TASK GOAL: Within the data that follows, how many lines contain the word "content"? Reply with only the number.

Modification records
Segment Open

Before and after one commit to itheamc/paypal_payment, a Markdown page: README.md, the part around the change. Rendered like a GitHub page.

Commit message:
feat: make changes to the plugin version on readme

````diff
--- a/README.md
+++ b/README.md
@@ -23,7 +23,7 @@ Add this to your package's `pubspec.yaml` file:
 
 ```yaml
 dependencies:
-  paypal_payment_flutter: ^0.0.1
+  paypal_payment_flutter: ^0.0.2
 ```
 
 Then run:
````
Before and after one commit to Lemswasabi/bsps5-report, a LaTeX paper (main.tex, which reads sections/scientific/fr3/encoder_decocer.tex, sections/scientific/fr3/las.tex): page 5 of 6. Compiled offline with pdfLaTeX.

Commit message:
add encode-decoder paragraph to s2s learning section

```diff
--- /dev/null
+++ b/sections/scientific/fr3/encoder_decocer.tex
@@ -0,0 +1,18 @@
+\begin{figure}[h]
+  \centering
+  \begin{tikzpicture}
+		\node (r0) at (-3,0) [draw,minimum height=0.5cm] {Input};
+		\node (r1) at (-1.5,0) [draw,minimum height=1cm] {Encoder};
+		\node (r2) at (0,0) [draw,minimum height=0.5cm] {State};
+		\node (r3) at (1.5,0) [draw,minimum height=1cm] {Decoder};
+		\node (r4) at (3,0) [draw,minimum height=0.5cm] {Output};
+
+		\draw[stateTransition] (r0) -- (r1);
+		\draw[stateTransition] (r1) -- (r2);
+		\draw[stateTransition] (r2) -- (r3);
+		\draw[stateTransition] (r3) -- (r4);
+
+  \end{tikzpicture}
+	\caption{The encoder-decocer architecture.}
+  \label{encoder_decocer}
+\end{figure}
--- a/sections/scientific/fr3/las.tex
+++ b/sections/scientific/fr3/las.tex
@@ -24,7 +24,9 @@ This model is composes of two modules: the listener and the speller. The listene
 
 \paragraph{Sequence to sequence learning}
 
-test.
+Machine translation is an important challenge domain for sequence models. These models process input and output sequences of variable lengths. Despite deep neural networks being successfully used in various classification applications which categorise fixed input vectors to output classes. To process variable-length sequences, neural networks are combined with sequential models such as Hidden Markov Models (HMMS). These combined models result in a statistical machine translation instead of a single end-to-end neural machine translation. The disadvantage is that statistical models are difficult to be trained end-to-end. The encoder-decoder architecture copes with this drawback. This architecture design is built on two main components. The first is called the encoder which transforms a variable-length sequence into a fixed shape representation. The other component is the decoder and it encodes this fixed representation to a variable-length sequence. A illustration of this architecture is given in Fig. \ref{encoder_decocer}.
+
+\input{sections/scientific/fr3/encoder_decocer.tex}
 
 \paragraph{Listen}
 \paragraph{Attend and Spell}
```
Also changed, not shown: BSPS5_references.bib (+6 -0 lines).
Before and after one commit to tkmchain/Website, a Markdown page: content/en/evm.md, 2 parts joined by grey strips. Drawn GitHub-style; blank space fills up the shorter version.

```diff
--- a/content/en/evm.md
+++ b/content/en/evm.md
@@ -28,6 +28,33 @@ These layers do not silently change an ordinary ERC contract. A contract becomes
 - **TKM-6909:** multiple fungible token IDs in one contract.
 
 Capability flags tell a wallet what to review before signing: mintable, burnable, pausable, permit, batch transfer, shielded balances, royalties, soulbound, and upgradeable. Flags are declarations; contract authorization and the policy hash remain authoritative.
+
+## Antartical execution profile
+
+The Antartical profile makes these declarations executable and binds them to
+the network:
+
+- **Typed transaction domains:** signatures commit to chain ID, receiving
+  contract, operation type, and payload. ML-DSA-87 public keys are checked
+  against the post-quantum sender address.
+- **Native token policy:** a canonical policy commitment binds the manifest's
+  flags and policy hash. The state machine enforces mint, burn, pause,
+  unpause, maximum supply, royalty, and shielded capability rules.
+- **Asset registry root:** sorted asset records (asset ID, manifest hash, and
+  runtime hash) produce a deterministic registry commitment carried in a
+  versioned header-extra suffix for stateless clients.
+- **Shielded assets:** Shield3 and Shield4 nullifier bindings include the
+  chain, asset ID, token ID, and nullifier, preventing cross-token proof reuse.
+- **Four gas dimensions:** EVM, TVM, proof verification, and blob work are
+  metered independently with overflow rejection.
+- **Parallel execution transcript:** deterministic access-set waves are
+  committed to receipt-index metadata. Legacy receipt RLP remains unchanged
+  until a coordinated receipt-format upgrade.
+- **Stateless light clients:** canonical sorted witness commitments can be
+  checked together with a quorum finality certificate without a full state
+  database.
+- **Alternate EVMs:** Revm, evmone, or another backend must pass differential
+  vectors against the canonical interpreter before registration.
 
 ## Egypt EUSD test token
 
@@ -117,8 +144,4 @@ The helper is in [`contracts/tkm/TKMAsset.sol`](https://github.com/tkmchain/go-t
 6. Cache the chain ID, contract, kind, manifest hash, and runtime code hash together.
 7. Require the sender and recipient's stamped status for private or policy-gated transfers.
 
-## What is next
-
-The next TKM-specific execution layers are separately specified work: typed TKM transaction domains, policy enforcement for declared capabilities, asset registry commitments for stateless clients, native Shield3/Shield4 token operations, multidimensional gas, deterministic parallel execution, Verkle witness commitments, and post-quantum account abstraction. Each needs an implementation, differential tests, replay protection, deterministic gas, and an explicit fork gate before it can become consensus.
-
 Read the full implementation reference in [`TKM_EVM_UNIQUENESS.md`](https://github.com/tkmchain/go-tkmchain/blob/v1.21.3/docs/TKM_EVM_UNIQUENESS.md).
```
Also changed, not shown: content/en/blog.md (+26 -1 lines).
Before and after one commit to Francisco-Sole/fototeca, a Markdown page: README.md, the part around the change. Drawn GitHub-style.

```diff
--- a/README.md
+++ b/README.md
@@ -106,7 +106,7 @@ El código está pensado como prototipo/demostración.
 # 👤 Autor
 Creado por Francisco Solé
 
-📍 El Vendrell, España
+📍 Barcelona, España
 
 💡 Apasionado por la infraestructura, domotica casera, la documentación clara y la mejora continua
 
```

Segment Closed

PROBLEM SOLUTION: 4